"Some Mets players were very involved in the process," said Cameron's agent, Mike Nicotera.
Cameron, who turns 31 next month, replaced Ken Griffey Jr. in Seattle when he was acquired from the Reds after the 1999 season. Cameron hit .253 last season with 18 homers, 70 RBIs and 17 steals.
Cameron has twice hit 25 homers in a year, and has power -- he hit four homers in four consecutive at-bats at Chicago in May 2002 -- but that's not what attracted the Mets' interest.
"His defense is the thing that really stands out, one of the main reasons that he's a good fit here," Mets GM Jim Duquette said Friday. The Mets were desperate for an everyday center fielder, having tried without success to fill the full-time spot since trading Jay Payton during the 2002 season.
The Mets stumbled to a last-place finish in 2003, and their outfield defense was a glaring problem.
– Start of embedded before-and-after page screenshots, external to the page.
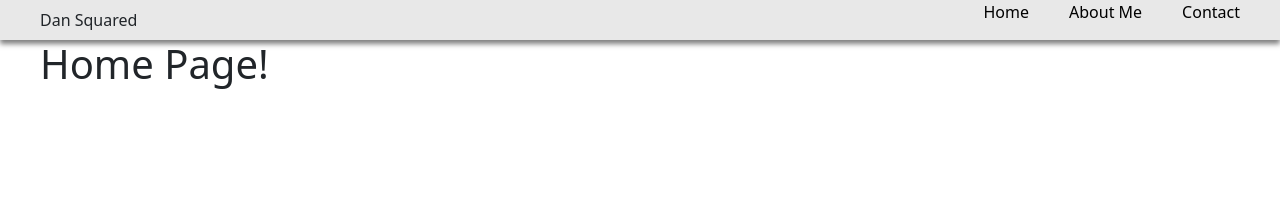
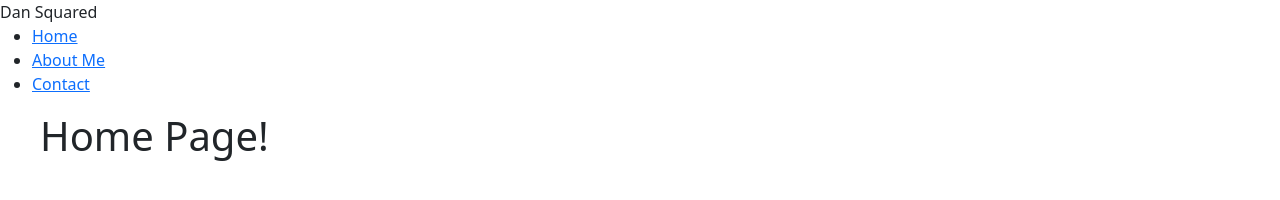
Before and after one commit to danielcsarria/dan-squared, a plain HTML site: page index.html in a window 1280 px wide. Drawn offline with nearby package versions, Linux system fonts and the light colour scheme.

Commit message:
reset for challenge

```diff
--- a/assets/styles/styles.css
+++ b/assets/styles/styles.css
@@ -4,46 +4,6 @@ html, body {
   font-family: 'Roboto', sans-serif;
 }
 
-header {
-  display: flex;
-  justify-content: space-between;
-  align-items: center;
-  padding: 0 40px;
-  background-color: #e8e8e8;
-  box-shadow: 0px 4px 5px 0px rgba(0,0,0,0.5);
-}
-
-header ul {
-  display: flex;
-  list-style: none;
-}
-
-header ul li {
-  margin-left: 40px
-}
-
-header ul li a {
-  text-decoration: none;
-  color: #000;
-  position: relative;
-}
-
-header ul li a::after {
-  content: "";
-  width: 100%;
-  height: 5px;
-  position: absolute;
-  bottom: -16px;
-  left: 0;
-  background-color: rgb(7, 151, 199);
-  opacity: 0;
-  transition: 250ms ease-in-out;
-}
-
-header ul li a:hover::after{
-  opacity: 1;
-}
-
 section {
   padding: 0 40px;
 }
```
Also changed, not shown: index.html (+1 -0 lines).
Timo Perez, Roger Cedeno and hobbled Cliff Floyd all struggled to track down balls, and the club was determined to acquire a high-caliber player to put out there.
Cameron still needs to pass a physical per his contract. The Mets would be his fourth team after he started with the Chicago White Sox, played a year in Cincinnati and moved to Seattle for the 2000 season.
"All the games he won in Seattle were very satisfying. There was nothing more satisfying than helping to turn that Reds team around," Nicotera said.
Cameron is a career .250 hitter with 131 home runs and 194 steals.
Information from The Associated Press was used in this report.